Contorted clouds wriggle across high northern latitudes in this exquisitely detailed close-up of Saturn's atmosphere. Two immense storms swirl at right, each easily 2,000 kilometers (1,200 miles) across.
The wispy, swirling nature of the bright clouds is reminiscent of cloud material being dumped into the cloud-level atmosphere by convective updrafts that come up from below, with the local shear and turbulence then creating the patterns seen, like a dye marker injected into a flowing stream.
The image was taken in visible light with the Cassini spacecraft narrow-angle camera on April 5, 2007 at a distance of approximately 1.4 million kilometers (900,000 miles) from Saturn.
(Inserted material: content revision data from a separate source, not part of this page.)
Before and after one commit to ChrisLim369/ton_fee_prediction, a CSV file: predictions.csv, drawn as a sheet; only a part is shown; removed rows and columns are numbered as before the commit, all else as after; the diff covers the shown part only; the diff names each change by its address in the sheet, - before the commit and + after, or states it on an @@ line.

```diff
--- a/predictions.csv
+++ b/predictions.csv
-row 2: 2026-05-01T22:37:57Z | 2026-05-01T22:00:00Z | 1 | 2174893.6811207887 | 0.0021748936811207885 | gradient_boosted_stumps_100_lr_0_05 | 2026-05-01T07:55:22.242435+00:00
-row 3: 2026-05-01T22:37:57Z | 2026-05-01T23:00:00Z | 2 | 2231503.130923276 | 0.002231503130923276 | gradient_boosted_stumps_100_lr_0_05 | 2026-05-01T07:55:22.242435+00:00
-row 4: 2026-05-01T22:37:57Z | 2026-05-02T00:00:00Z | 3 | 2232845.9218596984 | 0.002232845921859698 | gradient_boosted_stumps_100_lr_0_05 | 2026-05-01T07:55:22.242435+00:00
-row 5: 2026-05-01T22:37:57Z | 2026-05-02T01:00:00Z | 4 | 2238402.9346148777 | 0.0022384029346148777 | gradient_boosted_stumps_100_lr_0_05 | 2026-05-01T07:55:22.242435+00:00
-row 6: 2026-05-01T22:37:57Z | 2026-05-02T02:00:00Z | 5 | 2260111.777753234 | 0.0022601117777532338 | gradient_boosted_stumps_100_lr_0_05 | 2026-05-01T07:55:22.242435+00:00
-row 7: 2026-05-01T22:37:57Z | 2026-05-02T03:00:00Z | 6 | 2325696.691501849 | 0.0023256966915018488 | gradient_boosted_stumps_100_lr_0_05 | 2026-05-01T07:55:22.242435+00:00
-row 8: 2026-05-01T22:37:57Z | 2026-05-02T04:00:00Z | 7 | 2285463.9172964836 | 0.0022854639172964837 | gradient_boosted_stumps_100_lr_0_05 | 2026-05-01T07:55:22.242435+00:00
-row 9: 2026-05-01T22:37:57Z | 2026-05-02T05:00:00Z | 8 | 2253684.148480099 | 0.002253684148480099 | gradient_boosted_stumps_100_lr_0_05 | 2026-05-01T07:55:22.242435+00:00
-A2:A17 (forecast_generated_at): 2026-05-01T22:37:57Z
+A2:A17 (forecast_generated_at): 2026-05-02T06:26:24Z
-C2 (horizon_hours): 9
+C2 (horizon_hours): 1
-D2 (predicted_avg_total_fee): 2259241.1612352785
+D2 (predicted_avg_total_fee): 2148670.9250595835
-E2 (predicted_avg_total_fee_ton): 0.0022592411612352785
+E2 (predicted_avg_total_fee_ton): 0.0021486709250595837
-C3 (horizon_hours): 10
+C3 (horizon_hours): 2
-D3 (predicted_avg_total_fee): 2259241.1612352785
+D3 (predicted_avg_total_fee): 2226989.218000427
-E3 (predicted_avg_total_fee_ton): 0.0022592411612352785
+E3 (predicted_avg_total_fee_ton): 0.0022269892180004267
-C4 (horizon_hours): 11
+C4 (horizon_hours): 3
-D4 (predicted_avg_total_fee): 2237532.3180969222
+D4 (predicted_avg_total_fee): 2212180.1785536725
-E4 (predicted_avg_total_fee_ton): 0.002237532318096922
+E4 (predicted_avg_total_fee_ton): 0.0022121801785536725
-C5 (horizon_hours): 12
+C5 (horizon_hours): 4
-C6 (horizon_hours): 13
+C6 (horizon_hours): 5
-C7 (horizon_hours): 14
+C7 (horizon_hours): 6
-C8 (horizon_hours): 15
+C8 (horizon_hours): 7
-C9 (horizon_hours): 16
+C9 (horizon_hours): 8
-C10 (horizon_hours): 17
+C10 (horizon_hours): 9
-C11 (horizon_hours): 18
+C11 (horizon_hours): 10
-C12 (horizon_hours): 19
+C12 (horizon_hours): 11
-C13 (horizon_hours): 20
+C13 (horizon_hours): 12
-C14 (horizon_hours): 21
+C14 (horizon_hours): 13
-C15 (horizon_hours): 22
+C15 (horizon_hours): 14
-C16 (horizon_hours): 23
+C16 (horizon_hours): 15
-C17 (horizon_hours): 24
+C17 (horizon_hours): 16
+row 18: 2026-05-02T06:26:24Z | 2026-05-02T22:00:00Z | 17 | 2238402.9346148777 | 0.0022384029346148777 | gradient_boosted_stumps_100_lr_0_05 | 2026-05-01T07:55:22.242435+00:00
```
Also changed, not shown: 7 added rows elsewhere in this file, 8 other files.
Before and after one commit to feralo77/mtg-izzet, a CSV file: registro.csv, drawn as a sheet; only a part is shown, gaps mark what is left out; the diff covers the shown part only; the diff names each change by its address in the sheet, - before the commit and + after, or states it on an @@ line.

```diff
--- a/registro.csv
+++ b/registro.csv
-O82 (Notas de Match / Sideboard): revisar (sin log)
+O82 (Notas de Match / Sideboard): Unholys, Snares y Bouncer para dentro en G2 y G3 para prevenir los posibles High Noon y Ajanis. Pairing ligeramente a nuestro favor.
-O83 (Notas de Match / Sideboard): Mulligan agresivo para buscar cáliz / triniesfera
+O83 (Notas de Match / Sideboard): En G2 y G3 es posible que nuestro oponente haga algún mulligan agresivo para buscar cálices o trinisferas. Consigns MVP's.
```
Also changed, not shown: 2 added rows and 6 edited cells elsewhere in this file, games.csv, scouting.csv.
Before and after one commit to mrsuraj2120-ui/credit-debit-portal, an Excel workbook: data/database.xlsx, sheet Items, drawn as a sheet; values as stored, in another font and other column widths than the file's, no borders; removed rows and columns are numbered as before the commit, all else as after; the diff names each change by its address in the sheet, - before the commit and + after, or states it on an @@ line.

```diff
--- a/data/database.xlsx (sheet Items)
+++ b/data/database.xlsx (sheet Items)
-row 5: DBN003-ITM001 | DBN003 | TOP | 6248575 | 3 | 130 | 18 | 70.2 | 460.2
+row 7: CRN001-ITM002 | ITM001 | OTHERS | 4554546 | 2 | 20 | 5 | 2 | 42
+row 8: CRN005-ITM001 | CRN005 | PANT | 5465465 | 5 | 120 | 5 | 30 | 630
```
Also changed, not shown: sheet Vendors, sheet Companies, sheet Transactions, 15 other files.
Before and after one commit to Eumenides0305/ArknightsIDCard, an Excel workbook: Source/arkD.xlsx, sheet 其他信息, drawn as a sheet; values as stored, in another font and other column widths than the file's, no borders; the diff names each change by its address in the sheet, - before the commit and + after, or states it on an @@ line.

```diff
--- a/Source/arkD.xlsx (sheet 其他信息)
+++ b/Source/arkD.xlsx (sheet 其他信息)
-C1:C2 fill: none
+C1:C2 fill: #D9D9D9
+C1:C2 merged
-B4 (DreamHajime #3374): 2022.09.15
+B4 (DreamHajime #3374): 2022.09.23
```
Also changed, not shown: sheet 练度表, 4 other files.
Image scale is 8 kilometers (5 miles) per pixel.
The Cassini-Huygens mission is a cooperative project of NASA, the European Space Agency and the Italian Space Agency. The Jet Propulsion Laboratory, a division of the California Institute of Technology in Pasadena, manages the mission for NASA's Science Mission Directorate, Washington, D.C. The Cassini orbiter and its two onboard cameras were designed, developed and assembled at JPL. The imaging operations center is based at the Space Science Institute in Boulder, Colo.
|Instrument Host||Cassini Orbiter|
|Instrument||Imaging Science Subsystem (ISS)|
|Detector||Narrow Angle Camera|
|Extra Keywords||Atmosphere, Grayscale, Storm, Visual|
|Date in Caption||2007-04-05|
|Image Credit||NASA/JPL/Space Science Institute|